Action learning is a structured mechanism for working in small groups to address complicated issues. Action Learning Sets are made up of between six and eight people who meet together regularly over a reasonable time period and 'present' and collectively work on problems faced in ongoing practice. The group will then help the 'presenter' work on that problem through supportive but challenging questioning: encouraging a deeper understanding of the issues involved, a reflective reassessment of the 'problem', and an exploration of ways forward.
Action learning sets are particularly appropriate for professional and managerial-level learning and personal development work. The most common applications fall into two categories:
- A work-based project in which action learning set members are involved and are able to influence the outcomes by their actions.

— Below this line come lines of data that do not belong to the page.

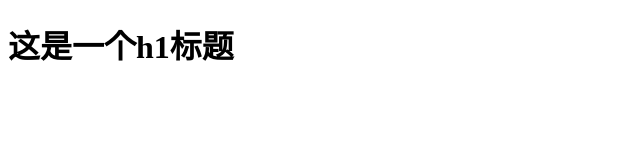
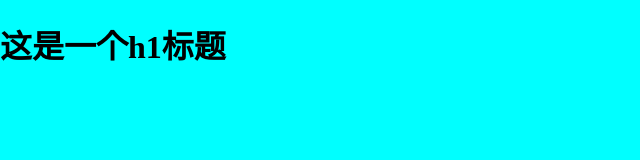
Before and after one commit to cbbzz2/project_01, a plain HTML site: page index.html in a window 1280 px wide. Shown: the whole page, without its empty margins (0-640 px from the left). Drawn offline with Linux system fonts and the light colour scheme.

Commit message:
修改了index.css

```diff
--- a/index.css
+++ b/index.css
@@ -0,0 +1,5 @@
+html,body{
+    margin: 0;
+    padding: 0;
+    background-color: cyan;
+}
--- a/index.html
+++ b/index.html
@@ -6,7 +6,7 @@
     <meta http-equiv="X-UA-Compatible" content="IE=edge">
     <meta name="viewport" content="width=device-width, initial-scale=1.0">
     <title>Document</title>
-    <link rel="stylesheet" href="./index.js">
+    <link rel="stylesheet" href="./index.css">
 </head>
 
 <body>
```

- An issue that concerns how specific action learning set members operate in the work context (e.g. creating partnerships), and one which they wish to improve and which could benefit from the support and challenging of the other set members.
Detailed description of the process

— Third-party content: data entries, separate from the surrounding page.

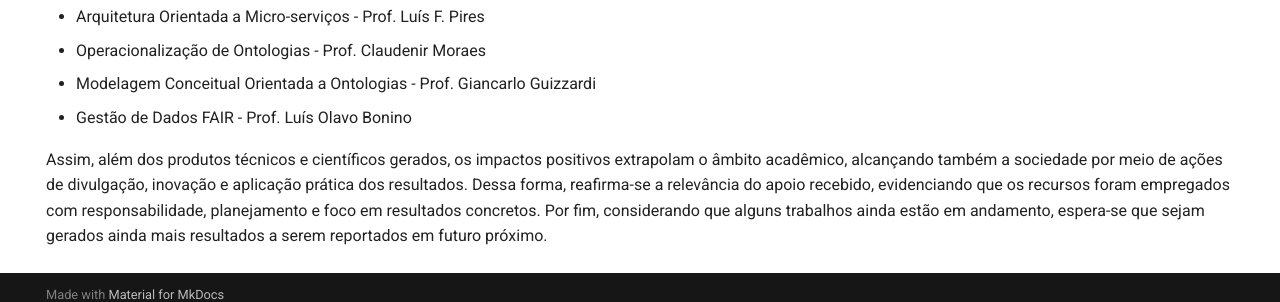
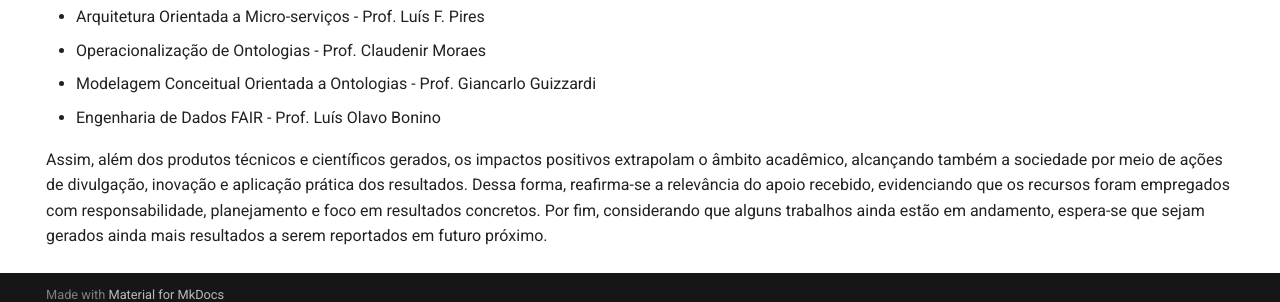
Before and after one commit to comp-ime-eb-br/S2C2-IME, an MkDocs documentation site: the page built from docs/resultados.md, in a window 1280 px wide and 900 px high, scrolled down 525 px. Shown: the part 583-885 px from the top of the window. Built offline with MkDocs 1.6.1 and Material for MkDocs 9.7.7, drawn with Linux system fonts in a browser that asks for light colours; comment, search, counter and statistics services are not loaded.

Commit message:
Update resultados.md

```diff
--- a/docs/resultados.md
+++ b/docs/resultados.md
@@ -35,7 +35,7 @@ Uma outra contribuição para a formação da equipe do projeto, que beneficiou
   -  Arquitetura Orientada a Micro-serviços - Prof. Luís F. Pires
   -  Operacionalização de Ontologias - Prof. Claudenir Moraes
   -  Modelagem Conceitual Orientada a Ontologias - Prof. Giancarlo Guizzardi
-  -  Gestão de Dados FAIR - Prof. Luís Olavo Bonino
+  -  Engenharia de Dados FAIR - Prof. Luís Olavo Bonino
 
 
 Assim, além dos produtos técnicos e científicos gerados, os impactos positivos extrapolam o âmbito acadêmico, alcançando também a sociedade por meio de ações de divulgação, inovação e aplicação prática dos resultados. Dessa forma, reafirma-se a relevância do apoio recebido, evidenciando que os recursos foram empregados com responsabilidade, planejamento e foco em resultados concretos. Por fim, considerando que alguns trabalhos ainda estão em andamento, espera-se que sejam gerados ainda mais resultados a serem reportados em futuro próximo.
```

The figure shows how the action learning process is a cyclical one, starting at the top of the diagram and moving round systematically, giving each member the opportunity to present a problem and comment on others.
Key points/practical tips
- Action learning sets are most effective when the commitment is voluntary.
- Action learning sets should focus on real-life practice-related problems, ones which are more open-ended in nature and which do not have a right or wrong answer.
- The ground rules for action learning sets should include:
- Being honest with oneself and others;
- Respecting others and their viewpoint;
- Taking responsibility for our own actions.
Example: BOND action learning set programme
In 2002-03, BOND set up the Learning Practitioners Initiative, a pilot programme for NGO staff with a specific brief in the area of organisational learning/knowledge management/staff development. Nine individuals from various NGOs worked in two facilitated groups on practical organisational learning issues, using a process of action learning over a period of a year. The action learning sets were supplemented by two workshops in which all participants came together to focus on issues of common concern arising from the sets.
A review of the pilot initiative provided the following feedback from participants: [… meeting together with others from different organisations doing similar roles] … provided a very useful combination of objectivity (since others were not part of my organisation) and understanding of the work area to which the issue was related (because they performed similar roles). The themed nature of the sets meant that I was learning useful things related to my role all the way, regardless of whether or not it was my turn to present...
This tool first appeared in the ODI Toolkit, Tools for Knowledge and Learning: A Guide for Development and Humanitarian Organisations.